The secret is weighing less. You can diet to weigh less, but you may have already tried that and failed. Dieting is hard and results are temporary. Some people can’t lose weight, but anybody can change what she weighs!
It’s more than semantics. The approach to losing weight compared to changing what you weigh is different in 10 key points (my 10 rules) and that’s what makes changing your weight work when trying to lose weight fails!
Rule 5: Being is Easier Than Becoming
During a failed weight loss attempt you might have decided that your “couch potatoey” ways were a major factor for being overweight. You wanted to become “fit” and get rid of that belly for good so you signed up for the “guts and butts” class at a nearby gym.
The guts and butts workout wasn’t for the weak. You got worked hard and you went home in a lot of pain. The next day you were hurting even more and you tried to tell yourself, “that’s good; no pain, no gain.”
Your change from “sedentary to fit” was more than uncomfortable. It was very painful and so the change became punishing. As a rational person you do not continue activities that are more painful than they are rewarding. Instead of bye bye belly, you chose bye bye gym!
The same principle applies to eating. You call yourself a “junk food junkie,” because you frequently dine at fast food restaurants, eat a lot of salty, processed snack foods, and assume that you eat too much sugar. In your quest to lose weight, you follow a food plan written by a NY Times Best Selling “health and diet book author” who happens to be a doctor and have a large following of devoted disciples.
All your favorite foods are forbidden. Your life becomes complicated because you can’t enjoy the convenience of processed foods. The weight loss book calls for cutting out all added sugars as well as foods sweetened with artificial sweeteners and even honey, maple syrup and agave.
Your change from “junk food junkie” to becoming the “healthy eater” is painful. It’s time-consuming and it just, plain doesn’t taste good or satisfy on any level. You are hungry and what you’re eating isn’t tasting good. The change was punishing, and as we’ve already established, rational people don’t continue activities that are more painful than rewarding.
If you were losing a lot of weight the punishment is worth the reward, but the weight loss (reward) isn’t equal or better than the punishment you’re inflicting upon yourself, so you stop doing it. That also explains why you can lose weight, but not maintain the loss. Once you reach your goal, the reward is no longer worth the punishment, so you return to old ways or in other words, you change back to old ways and go back to your former weight.
Here are the strategies:

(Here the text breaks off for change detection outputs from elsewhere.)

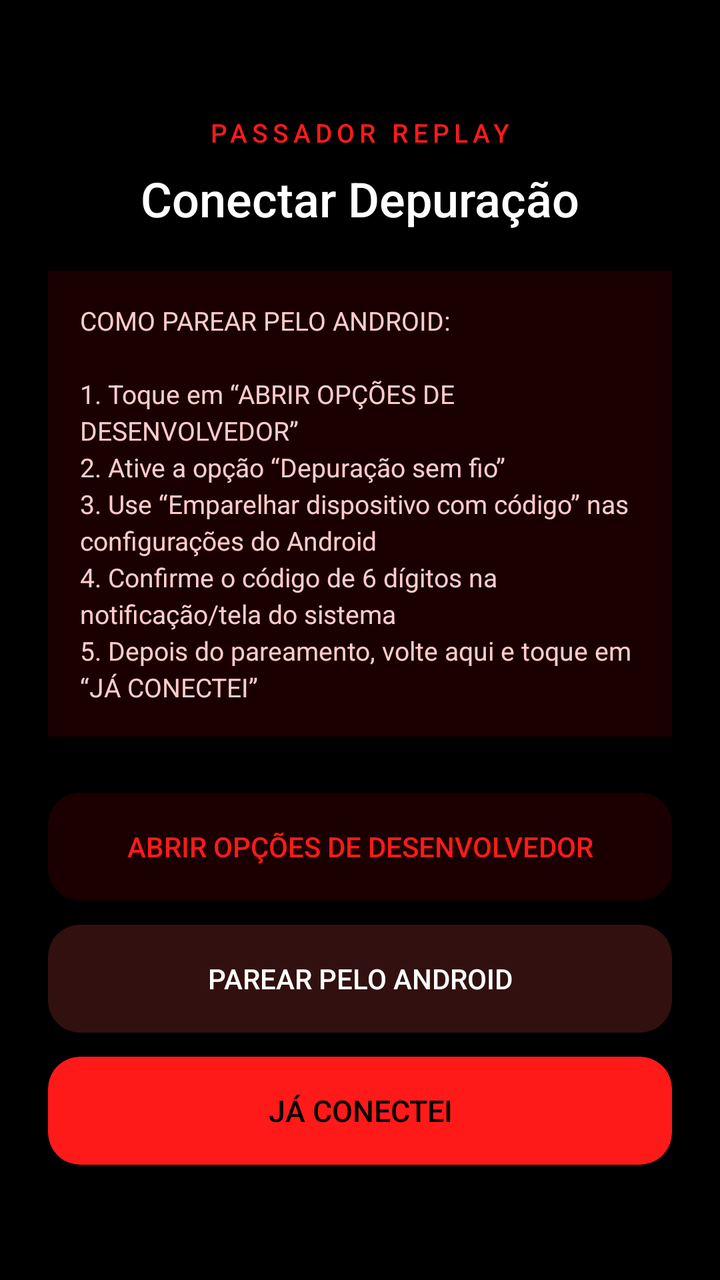
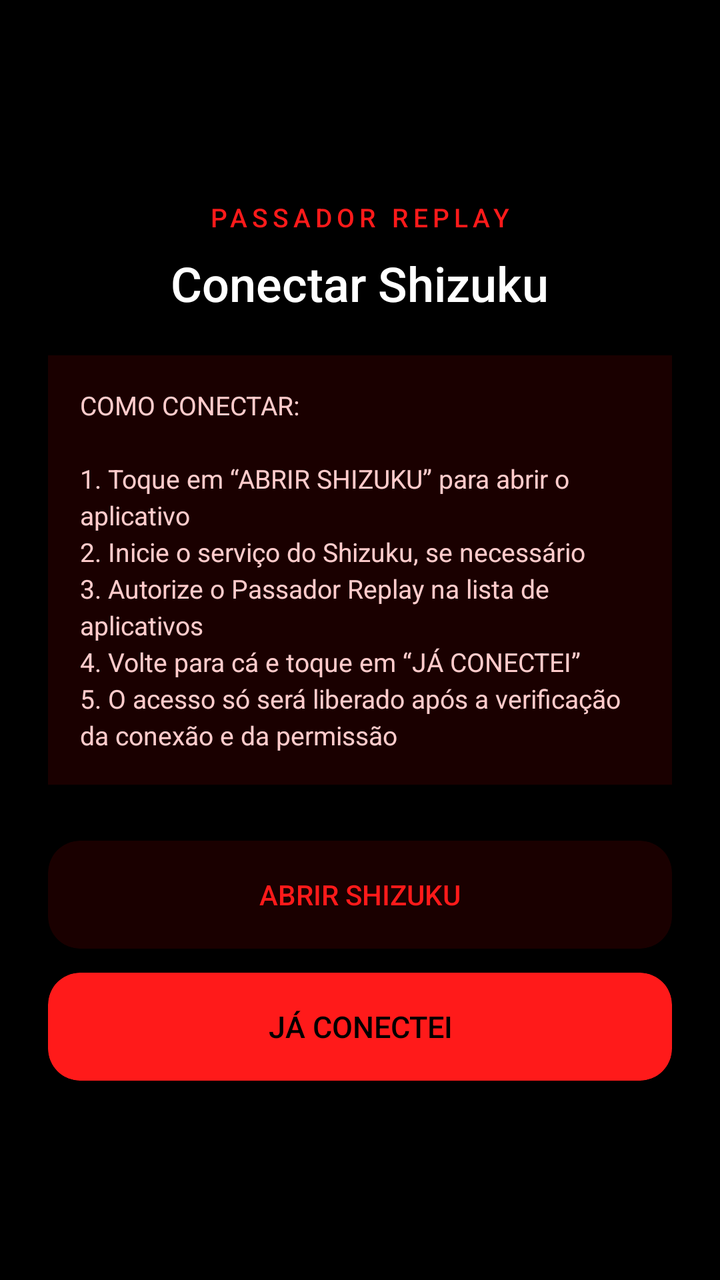

Before-and-after screenshots of an Android layout around one commit, followed by the original layout XML and the change that was made.
<!-- AndroidManifest.xml: application theme Theme.Passador -->
<!-- res/layout/activity_main.xml -->
<?xml version="1.0" encoding="utf-8"?>
<FrameLayout xmlns:android="http://schemas.android.com/apk/res/android"
    xmlns:app="http://schemas.android.com/apk/res-auto"
    android:id="@+id/root"
    android:layout_width="match_parent"
    android:layout_height="match_parent"
    android:background="#000000">

    
    <LinearLayout
        android:id="@+id/screenConnect"
        android:layout_width="match_parent"
        android:layout_height="match_parent"
        android:gravity="center"
        android:orientation="vertical"
        android:padding="24dp">

        <TextView
            android:layout_width="wrap_content"
            android:layout_height="wrap_content"
            android:text="PASSADOR REPLAY"
            android:textColor="#FF1A1A"
            android:textSize="13sp"
            android:letterSpacing="0.18"
            android:fontFamily="sans-serif-medium" />

        <TextView
            android:layout_width="wrap_content"
            android:layout_height="wrap_content"
            android:layout_marginTop="8dp"
            android:text="Conectar Depuração"
            android:textColor="#FFFFFF"
            android:textSize="24sp"
            android:fontFamily="sans-serif-medium" />

        <TextView
            android:layout_width="match_parent"
            android:layout_height="wrap_content"
            android:layout_marginTop="20dp"
            android:background="#1A0000"
            android:padding="16dp"
            android:text="COMO PAREAR PELO ANDROID:\n\n1. Toque em “ABRIR OPÇÕES DE DESENVOLVEDOR”\n2. Ative a opção “Depuração sem fio”\n3. Use “Emparelhar dispositivo com código” nas configurações do Android\n4. Confirme o código de 6 dígitos na notificação/tela do sistema\n5. Depois do pareamento, volte aqui e toque em “JÁ CONECTEI”"
            android:textColor="#FFCCCC"
            android:textSize="13sp"
            android:lineSpacingExtra="3dp" />

        <androidx.cardview.widget.CardView
            android:layout_width="match_parent"
            android:layout_height="wrap_content"
            android:layout_marginTop="28dp"
            app:cardBackgroundColor="#1A0000"
            app:cardCornerRadius="16dp"
            app:cardElevation="0dp">

            <Button
                android:id="@+id/btnConectar"
                android:layout_width="match_parent"
                android:layout_height="54dp"
                android:background="?attr/selectableItemBackground"
                android:text="ABRIR OPÇÕES DE DESENVOLVEDOR"
                android:textColor="#FF1A1A"
                android:textSize="14sp"
                android:fontFamily="sans-serif-medium" />
        </androidx.cardview.widget.CardView>

        <androidx.cardview.widget.CardView
            android:layout_width="match_parent"
            android:layout_height="wrap_content"
            android:layout_marginTop="12dp"
            app:cardBackgroundColor="#321010"
            app:cardCornerRadius="16dp"
            app:cardElevation="0dp">

            <Button
                android:id="@+id/btnParear"
                android:layout_width="match_parent"
                android:layout_height="54dp"
                android:background="?attr/selectableItemBackground"
                android:text="PAREAR PELO ANDROID"
                android:textColor="#FFFFFF"
                android:textSize="14sp"
                android:fontFamily="sans-serif-medium" />
        </androidx.cardview.widget.CardView>

        <androidx.cardview.widget.CardView
            android:layout_width="match_parent"
            android:layout_height="wrap_content"
            android:layout_marginTop="12dp"
            app:cardBackgroundColor="#FF1A1A"
            app:cardCornerRadius="16dp"
            app:cardElevation="0dp">

            <Button
                android:id="@+id/btnJaConectei"
                android:layout_width="match_parent"
                android:layout_height="54dp"
                android:background="?attr/selectableItemBackground"
                android:text="JÁ CONECTEI"
                android:textColor="#000000"
                android:textSize="15sp"
                android:fontFamily="sans-serif-medium" />
        </androidx.cardview.widget.CardView>
    </LinearLayout>

    
    <LinearLayout
        android:id="@+id/screenDirection"
        android:layout_width="match_parent"
        android:layout_height="match_parent"
        android:gravity="center"
        android:orientation="vertical"
        android:padding="28dp"
        android:visibility="gone">

        <TextView
            android:layout_width="wrap_content"
            android:layout_height="wrap_content"
            android:text="Escolha a direção"
            android:textColor="#FFFFFF"
            android:textSize="22sp"
            android:fontFamily="sans-serif-medium" />

        <androidx.cardview.widget.CardView
            android:layout_width="match_parent"
            android:layout_height="wrap_content"
            android:layout_marginTop="36dp"
            app:cardBackgroundColor="#1A0000"
            app:cardCornerRadius="18dp"
            app:cardElevation="0dp">

            <Button
                android:id="@+id/btnMaxToNormal"
                android:layout_width="match_parent"
                android:layout_height="64dp"
                android:background="?attr/selectableItemBackground"
                android:text="FF MAX  ⇒  FF NORMAL"
                android:textColor="#FF1A1A"
                android:textSize="15sp" />
        </androidx.cardview.widget.CardView>

        <androidx.cardview.widget.CardView
            android:layout_width="match_parent"
            android:layout_height="wrap_content"
            android:layout_marginTop="16dp"
            app:cardBackgroundColor="#1A0000"
            app:cardCornerRadius="18dp"
            app:cardElevation="0dp">

            <Button
                android:id="@+id/btnNormalToMax"
                android:layout_width="match_parent"
                android:layout_height="64dp"
                android:background="?attr/selectableItemBackground"
                android:text="FF NORMAL  ⇒  FF MAX"
                android:textColor="#FF1A1A"
                android:textSize="15sp" />
        </androidx.cardview.widget.CardView>
    </LinearLayout>

    
    <LinearLayout
        android:id="@+id/screenTransfer"
        android:layout_width="match_parent"
        android:layout_height="match_parent"
        android:orientation="vertical"
        android:padding="20dp"
        android:visibility="gone">

        <TextView
            android:id="@+id/tvTransferTitle"
            android:layout_width="match_parent"
            android:layout_height="wrap_content"
            android:text="FF MAX  →  FF NORMAL"
            android:textColor="#FFFFFF"
            android:textSize="18sp"
            android:fontFamily="sans-serif-medium"
            android:gravity="center" />

        <TextView
            android:id="@+id/tvVersionNormal"
            android:layout_width="match_parent"
            android:layout_height="wrap_content"
            android:layout_marginTop="12dp"
            android:text="Normal: —"
            android:textColor="#AAAAAA"
            android:textSize="13sp" />

        <TextView
            android:id="@+id/tvVersionMax"
            android:layout_width="match_parent"
            android:layout_height="wrap_content"
            android:text="Max: —"
            android:textColor="#AAAAAA"
            android:textSize="13sp" />

        <TextView
            android:id="@+id/tvStatus"
            android:layout_width="match_parent"
            android:layout_height="wrap_content"
            android:layout_marginTop="6dp"
            android:text="Verificando..."
            android:textColor="#FF1A1A"
            android:textSize="13sp" />

        <androidx.cardview.widget.CardView
            android:layout_width="match_parent"
            android:layout_height="0dp"
            android:layout_weight="1"
            android:layout_marginTop="16dp"
            app:cardBackgroundColor="#0D0000"
            app:cardCornerRadius="16dp"
            app:cardElevation="0dp">

            <ScrollView
                android:id="@+id/logScroll"
                android:layout_width="match_parent"
                android:layout_height="match_parent"
                android:padding="14dp"
                android:fillViewport="true">

                <TextView
                    android:id="@+id/logBox"
                    android:layout_width="match_parent"
                    android:layout_height="wrap_content"
                    android:textColor="#CCCCCC"
                    android:textSize="12sp"
                    android:fontFamily="monospace"
                    android:lineSpacingExtra="2dp" />
            </ScrollView>
        </androidx.cardview.widget.CardView>

        <Button
            android:id="@+id/btnPassar"
            android:layout_width="match_parent"
            android:layout_height="54dp"
            android:layout_marginTop="16dp"
            android:background="@drawable/btn_primary"
            android:text="PASSAR REPLAY"
            android:textColor="#000000"
            android:textSize="15sp"
            android:fontFamily="sans-serif-medium" />

        <Button
            android:id="@+id/btnBypass"
            android:layout_width="match_parent"
            android:layout_height="54dp"
            android:layout_marginTop="16dp"
            android:background="@drawable/btn_danger"
            android:text="BYPASS"
            android:textColor="#FFFFFF"
            android:textSize="15sp"
            android:fontFamily="sans-serif-medium"
            android:visibility="gone" />
    </LinearLayout>

</FrameLayout>
<!-- resources referenced by this layout -->
<resources>
  <!-- drawable btn_danger (drawable) -->
  <?xml version="1.0" encoding="utf-8"?>
  <shape xmlns:android="http://schemas.android.com/apk/res/android"
      android:shape="rectangle">
      <solid android:color="#B71C1C" />
      <corners android:radius="14dp" />
  </shape>
  <!-- drawable btn_primary (drawable) -->
  <?xml version="1.0" encoding="utf-8"?>
  <shape xmlns:android="http://schemas.android.com/apk/res/android"
      android:shape="rectangle">
      <solid android:color="#FF1A1A" />
      <corners android:radius="14dp" />
  </shape>
  <style name="Theme.Passador" parent="Theme.AppCompat.NoActionBar">
          <item name="android:statusBarColor">#000000</item>
          <item name="android:navigationBarColor">#000000</item>
          <item name="android:windowBackground">#000000</item>
          <item name="colorPrimary">#FF1A1A</item>
          <item name="colorAccent">#FF1A1A</item>
      </style>
</resources>

<!-- the commit's change to res/layout/activity_main.xml (unified diff, before → after) -->
@@ -28,7 +28,7 @@
             android:layout_width="wrap_content"
             android:layout_height="wrap_content"
             android:layout_marginTop="8dp"
-            android:text="Conectar Depuração"
+            android:text="Conectar Shizuku"
             android:textColor="#FFFFFF"
             android:textSize="24sp"
             android:fontFamily="sans-serif-medium" />
@@ -39,7 +39,7 @@
             android:layout_marginTop="20dp"
             android:background="#1A0000"
             android:padding="16dp"
-            android:text="COMO PAREAR PELO ANDROID:\n\n1. Toque em “ABRIR OPÇÕES DE DESENVOLVEDOR”\n2. Ative a opção “Depuração sem fio”\n3. Use “Emparelhar dispositivo com código” nas configurações do Android\n4. Confirme o código de 6 dígitos na notificação/tela do sistema\n5. Depois do pareamento, volte aqui e toque em “JÁ CONECTEI”"
+            android:text="COMO CONECTAR:\n\n1. Toque em “ABRIR SHIZUKU” para abrir o aplicativo\n2. Inicie o serviço do Shizuku, se necessário\n3. Autorize o Passador Replay na lista de aplicativos\n4. Volte para cá e toque em “JÁ CONECTEI”\n5. O acesso só será liberado após a verificação da conexão e da permissão"
             android:textColor="#FFCCCC"
             android:textSize="13sp"
             android:lineSpacingExtra="3dp" />
@@ -57,27 +57,8 @@
                 android:layout_width="match_parent"
                 android:layout_height="54dp"
                 android:background="?attr/selectableItemBackground"
-                android:text="ABRIR OPÇÕES DE DESENVOLVEDOR"
+                android:text="ABRIR SHIZUKU"
                 android:textColor="#FF1A1A"
-                android:textSize="14sp"
-                android:fontFamily="sans-serif-medium" />
-        </androidx.cardview.widget.CardView>
-
-        <androidx.cardview.widget.CardView
-            android:layout_width="match_parent"
-            android:layout_height="wrap_content"
-            android:layout_marginTop="12dp"
-            app:cardBackgroundColor="#321010"
-            app:cardCornerRadius="16dp"
-            app:cardElevation="0dp">
-
-            <Button
-                android:id="@+id/btnParear"
-                android:layout_width="match_parent"
-                android:layout_height="54dp"
-                android:background="?attr/selectableItemBackground"
-                android:text="PAREAR PELO ANDROID"
-                android:textColor="#FFFFFF"
                 android:textSize="14sp"
                 android:fontFamily="sans-serif-medium" />
         </androidx.cardview.widget.CardView>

Take baby steps. Whether it’s eating or exercising, don’t try to “become” fit or a healthy eater. Get there in progressive steps. Before you sign up for a belly-buster of a gym class, start by getting up from the couch and moving for 5 minutes for every hour you sit. Slowly increase your activity and eventually join the gym or maybe get involved in a sport or activity that you really enjoy while getting a good workout.
Simplify the process. Instead of creating unnecessary complications following a completely foreign way of cooking and eating that require a lot of shopping, preparation, and complicated recipes, keep it simple. You don’t have to give up the convenience of processed foods and start cooking everything from scratch. Reduce the servings of processed goods and add more fruit and vegetables to your meal.
Prepare for problems. What if you are out at mealtime? That could be a problem because your standard place to get a meal away from home is a fast food restaurant. You can be prepared by having an emergency, standard fast food order all prepared (in your mind or write it down so you can read it while you order if necessary) That way you can avoid the temptation (or problem) of reading the sign boards and going off track and/or the counter people trying to upsell you or introduce you to a new 1200 calorie deluxe burger!
This is getting long and there are still more rules, so I’m stopping here. Look for Part 3 coming soon!